Section Editor, Audio/Video
Phil spent the 2000s making newspapers with the Pensacola (Fla.) News Journal, the 2010s with Android Central and then the…
Today’s Wordle answer changed due to Roe v. Wade
A person plays 'Wordle' on an iPhone.

There are some days when Wordle players get different answers depending on the browser they're using to play the game. Today happens to be one of those days, but for a vastly different reason. The New York Times revised today's Wordle answer because of its unintentional connection to the Supreme Court's impending ruling on Roe v. Wade.

The original answer to Wordle 324 was supposed to be "fetus." Wordle founder Josh Wardle scheduled that solution to show up today over a year ago, long before The New York Times bought the game at the height of its popularity in January.

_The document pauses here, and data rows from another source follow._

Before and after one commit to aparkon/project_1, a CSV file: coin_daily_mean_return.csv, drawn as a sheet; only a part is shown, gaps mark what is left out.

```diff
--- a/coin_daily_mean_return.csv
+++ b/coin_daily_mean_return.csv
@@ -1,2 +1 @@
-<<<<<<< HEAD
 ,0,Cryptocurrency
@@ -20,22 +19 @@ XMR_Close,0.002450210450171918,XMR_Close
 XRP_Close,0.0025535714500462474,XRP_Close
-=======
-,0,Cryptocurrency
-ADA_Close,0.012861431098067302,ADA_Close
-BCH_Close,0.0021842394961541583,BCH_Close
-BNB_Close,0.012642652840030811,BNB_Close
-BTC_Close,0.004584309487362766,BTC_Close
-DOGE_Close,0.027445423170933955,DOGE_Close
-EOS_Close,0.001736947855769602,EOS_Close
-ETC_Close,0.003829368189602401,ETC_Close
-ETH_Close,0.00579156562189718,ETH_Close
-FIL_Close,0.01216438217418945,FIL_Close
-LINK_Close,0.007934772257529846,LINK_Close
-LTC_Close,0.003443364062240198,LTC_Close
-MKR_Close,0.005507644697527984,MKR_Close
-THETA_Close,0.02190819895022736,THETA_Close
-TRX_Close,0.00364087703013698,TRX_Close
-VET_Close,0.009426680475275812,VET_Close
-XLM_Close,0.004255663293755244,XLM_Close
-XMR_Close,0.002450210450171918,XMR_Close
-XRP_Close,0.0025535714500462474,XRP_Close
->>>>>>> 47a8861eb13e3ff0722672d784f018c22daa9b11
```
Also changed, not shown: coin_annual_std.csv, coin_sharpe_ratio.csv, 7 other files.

Everdeen Mason, editorial director for New York Times Games, said in a statement that it changed the answer to something entirely different because of its proximity to the Supreme Court's draft opinion that leaked last week and contained a proposal to overturn the 1973 landmark Roe v. Wade abortion ruling, which sent shock waves across the country.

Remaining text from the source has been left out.